Chimney Swifts and Purple Martins.

This is an excellent karst site with the Devonian era
limestone creating the Falls of the Ohio.  This area of rapids
stopped riverboat traffic during the 19th century before the
dam was constructed.  This area was frequented by early
naturalists, like John James Audubon, and continues to
attract birders today.  Many rarities have been seen here,

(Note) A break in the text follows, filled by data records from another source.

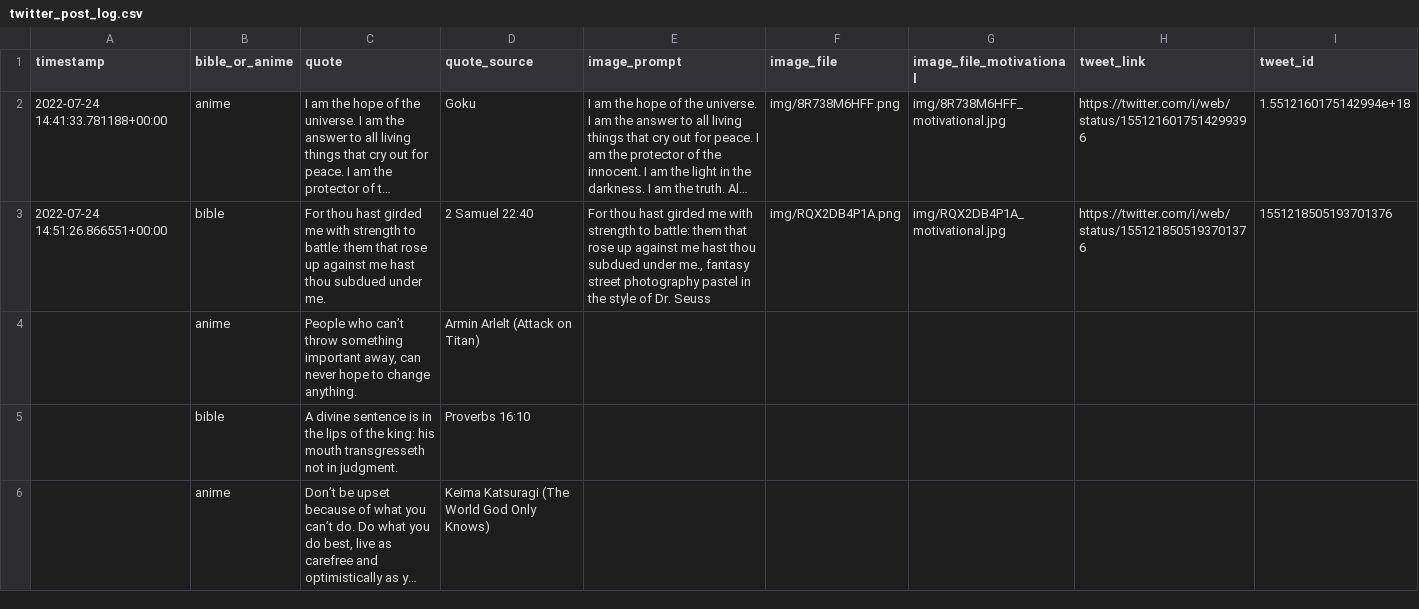
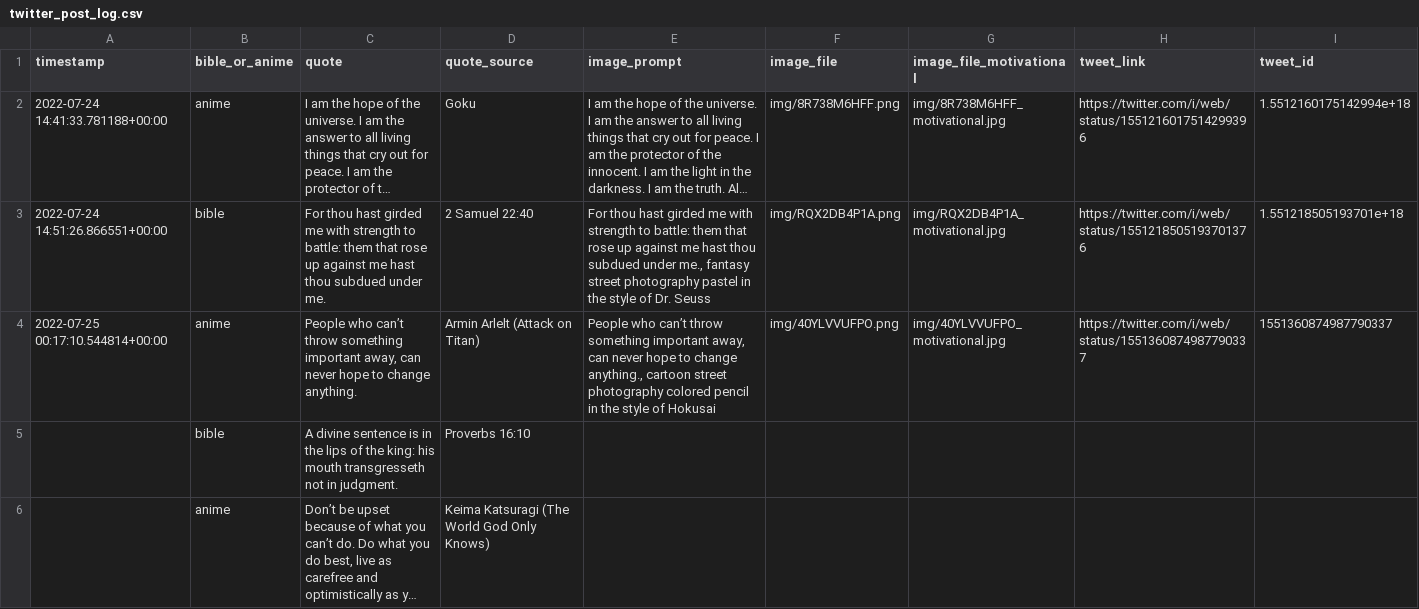
Before and after one commit to charlesjlee/twitter_dalle2_bot, a CSV file: data/twitter_post_log.csv, drawn as a sheet; only a part is shown; long unchanged cells end in …; the diff names each change by its address in the sheet, - before the commit and + after, or states it on an @@ line.

```diff
--- a/data/twitter_post_log.csv
+++ b/data/twitter_post_log.csv
-I3 (tweet_id): 1551218505193701376
+I3 (tweet_id): 1.551218505193701e+18
-A4 (timestamp): (empty)
+A4 (timestamp): 2022-07-25 00:17:10.544814+00:00
-E4 (image_prompt): (empty)
+E4 (image_prompt): People who can’t throw something important away, can never hope to change anything., cartoon street photography colored pencil in the style of Hokusai
-F4 (image_file): (empty)
+F4 (image_file): img/40YLVVUFPO.png
-G4 (image_file_motivational): (empty)
+G4 (image_file_motivational): img/40YLVVUFPO_motivational.jpg
-H4 (tweet_link): (empty)
+H4 (tweet_link): https://twitter.com/i/web/status/1551360874987790337
-I4 (tweet_id): (empty)
+I4 (tweet_id): 1551360874987790337
```
Also changed, not shown: 2 other files.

and rare bird alerts are common at this site.  Particularly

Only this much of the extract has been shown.